How-To DNA will also provide links to the latest videos, podcasts, and other instructional material created by DNA experts. As an example, listen to this terrific podcast with CeCe Moore being interviewed by The Genealogy Guys and get the latest scoop on CeCe’s involvement with Finding Your Roots! And if you weren’t able to attend the SCGS Jamboree, you can listen to Maurice Gleeson’s incredible talk about DNA and Irish Genealogy.
For the very first time, Family Tree University is offering an online course (a four-week, instructor-guided class with material, quizzes, and extra credit homework) directed to genetic genealogy! Announcing Genetic Genealogy 101, taught by yours truly!

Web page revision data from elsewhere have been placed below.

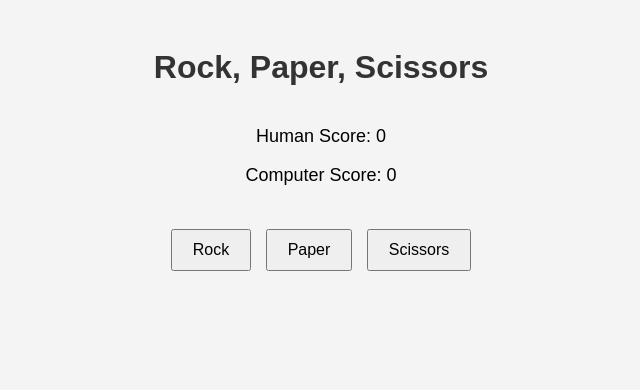
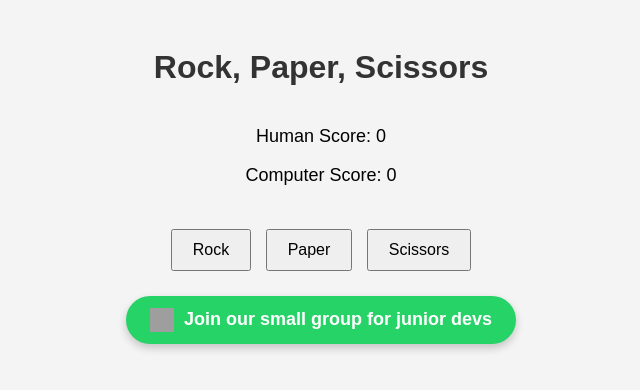
Before and after one commit to Attachee-dev/js-project, a plain HTML site: page index.html in a window 1280 px wide. Shown: the whole page, without its empty margins (319-959 px from the left). Drawn offline with Linux system fonts and the light colour scheme; grey boxes are pictures that could not be loaded.

Commit message:
whatsapp button

```diff
--- a/index.html
+++ b/index.html
@@ -21,6 +21,10 @@
     </div>
 
     <div id="result"></div>
+  <a href="https://chat.whatsapp.com/IGtnHGr4cFnKGACDrGoJxA?mode=ac_t" class="whatsapp-button" target="_blank">
+        <img src="https://upload.wikimedia.org/wikipedia/commons/6/6b/WhatsApp.svg" alt="WhatsApp Icon" class="whatsapp-icon">
+        Join our small group for junior devs
+    </a>
     <script src="script.js"></script>
 </body>
 </html>
--- a/style.css
+++ b/style.css
@@ -31,3 +31,27 @@ h1 {
     font-weight: bold;
     font-size: 18px;
 }
+ .whatsapp-button {
+            display: inline-block;
+            padding: 12px 24px;
+            background-color: #25D366;
+            color: white;
+            text-decoration: none;
+            font-size: 18px;
+            font-weight: bold;
+            border-radius: 50px;
+            box-shadow: 0 4px 8px rgba(0, 0, 0, 0.2);
+            transition: transform 0.3s, box-shadow 0.3s;
+            display: flex;
+            align-items: center;
+            gap: 10px;
+
+        }
+ .whatsapp-icon {
+            width: 24px;
+            height: 24px;
+        }
+        .whatsapp-button:hover {
+            transform: translateY(-2px);
+            box-shadow: 0 6px 12px rgba(0, 0, 0, 0.3);
+        }
```
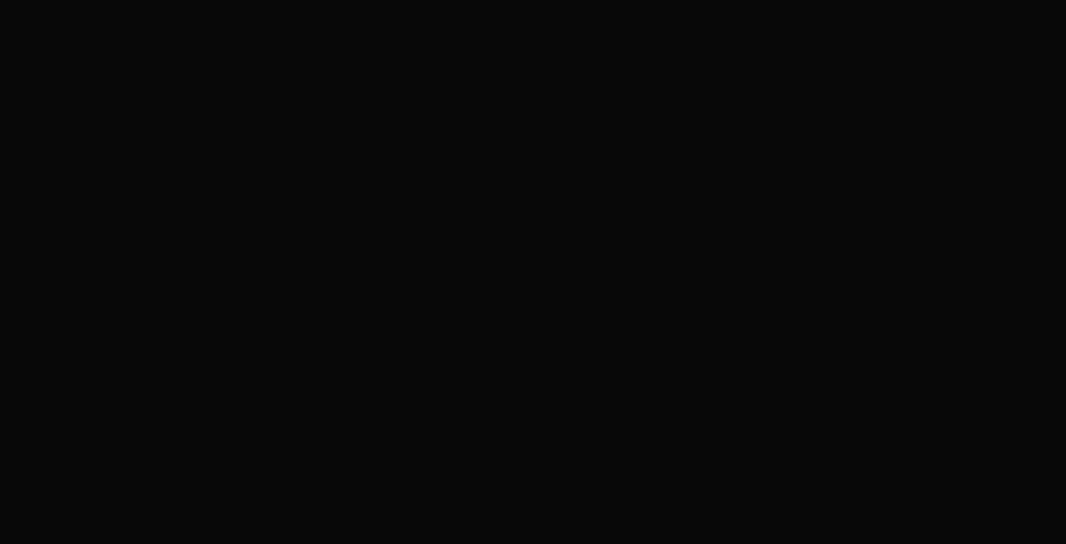
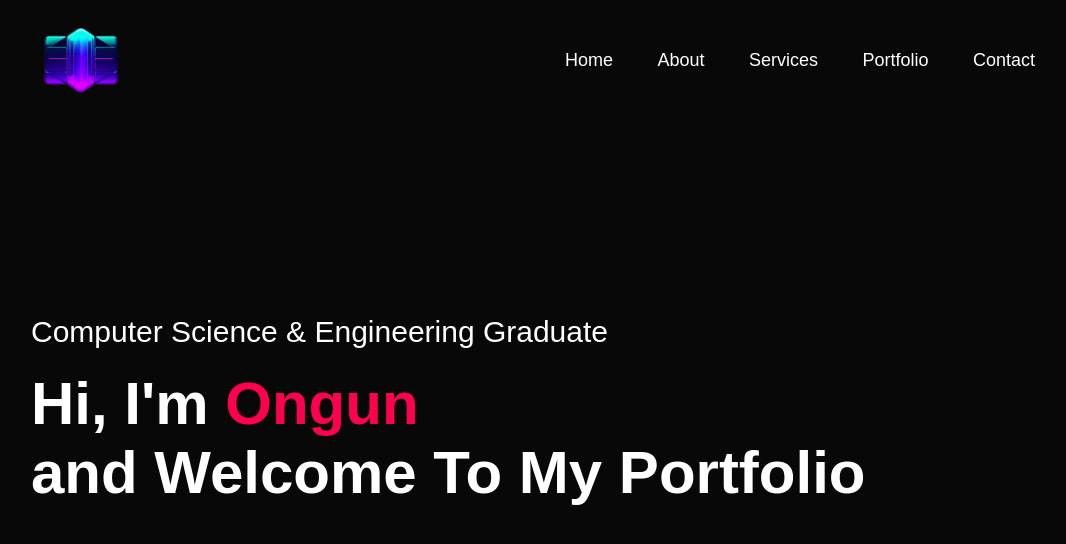
Before and after one commit to Ongun1905/Portfolio-Website, a plain HTML site: page index.html in a window 1280 px wide. Shown: the whole page, without its empty margins (97-1163 px from the left). Drawn offline with Linux system fonts and the light colour scheme.

Commit message:
Finished Home Page

```diff
--- a/index.html
+++ b/index.html
@@ -8,6 +8,28 @@
     <link rel="stylesheet" href="style.css">
 <head>
 <body>
+<div id="header">
+    <div class="container">
+        <nav>
+            <img src="images/purple-blue-logo-with-letter-e-it.png"
+                class="logo"
+                 width="100"
+                 height="100">
+            <ul>
+                <li><a href="#">Home</a></li>
+                <li><a href="#">About</a></li>
+                <li><a href="#">Services</a></li>
+                <li><a href="#">Portfolio</a></li>
+                <li><a href="#">Contact</a></li>
+            </ul>
+        </nav>
+        <div class="header-text">
+            <p>Computer Science & Engineering Graduate</p>
+            <h1>Hi, I'm <span>Ongun</span><br> and Welcome To My Portfolio</h1>
+        </div>
+    </div>
+</div>
+
 
 </body>
 </html>
--- a/style.css
+++ b/style.css
@@ -8,3 +8,58 @@ body{
     background: #080808;
     color: #fff;
 }
+#header{
+    width: 100%;
+    height: 100vh;
+}
+.container{
+    padding: 10px 10%;
+}
+
+nav{
+    display: flex;
+    align-items: center;
+    justify-content: space-between;
+    flex-wrap: wrap;
+}
+
+.logo{
+    width: 100px;
+}
+
+nav ul li{
+    display: inline-block;
+    list-style: none;
+    margin: 10px 20px;
+}
+
+nav ul li a{
+    color: #fff;
+    text-decoration: none;
+    font-size: 18px;
+    position: relative;
+}
+nav ul li a::after{
+    content: '';
+    width: 0;
+    height: 3px;
+    background: #ff004f;
+    position:absolute;
+    left: 0;
+    bottom: -6px;
+    transition: 0.5s;
+}
+nav ul li a:hover::after{
+    width: 100%;
+}
+.header-text{
+    margin-top: 20%;
+    font-size: 30px;
+}
+.header-text h1{
+    font-size: 60px;
+    margin-top: 20px;
+}
+.header-text h1 span{
+    color: #ff004f;
+}
```
Also changed, not shown: images/purple-blue-logo-with-letter-e-it.png (added), 1 other file.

This course is designed for the beginner, and will take you through the basics of genetics, mtDNA, Y-DNA, and autosomal DNA (including understanding your results, using third-party tools, etc.). In addition to the materials, quizzes, and homework, there are message boards where you can ask me questions about DNA, about your research, anything related to DNA. And you’ll be able to connect with and learn from your fellow students (all from the comfort of your home)!
The class starts on Monday, June 16th, and every week for four weeks there is a new lesson. If you’re a beginner and really don’t know where to start with incorporating DNA into your genealogical research, or you’ve received your results and aren’t sure how to read them, this class might be a good fit for you.
Earlier this week, I had the opportunity to speak with Michael Leclerc at Mocavo about DNA, our genealogical beginnings, and so much more. Michael recorded our conversation, and it’s now available as this week’s Mocavo Fireside Chat!
If you’re curious about Y-DNA, mtDNA, or autosomal DNA, or have questions about DNA in general, I think you’ll enjoy this Fireside Chat. And be sure to check out the previous chats, it’s a lineup full of great guests!
The DNAGedcom team (lead by Rob Warthen, Diane Harman-Hoog and Karin Corbeil) would like to announce the following new items to the DNAGedcom system.
Product: Jworks – Autosomal Grouping Tool
Developer: Juan “Jay” Pizarro
Release Date: May 12, 2014
Download or Location: http://dnagedcom.com/Auto/JWorks.aspx
What It Does: This Excel based tool sorts and groups your chromosome browser results from FTDNA into overlapping DNA sets and assigns the ICW status within the set. By following the paper “Combining Results from All Tests” , the tool can also be used to organize the output from all three testing services. You must have Excel to use this. A Mac Version is also available.
Directions: Full directions are found on a link with in the product interface on dnagedcom.com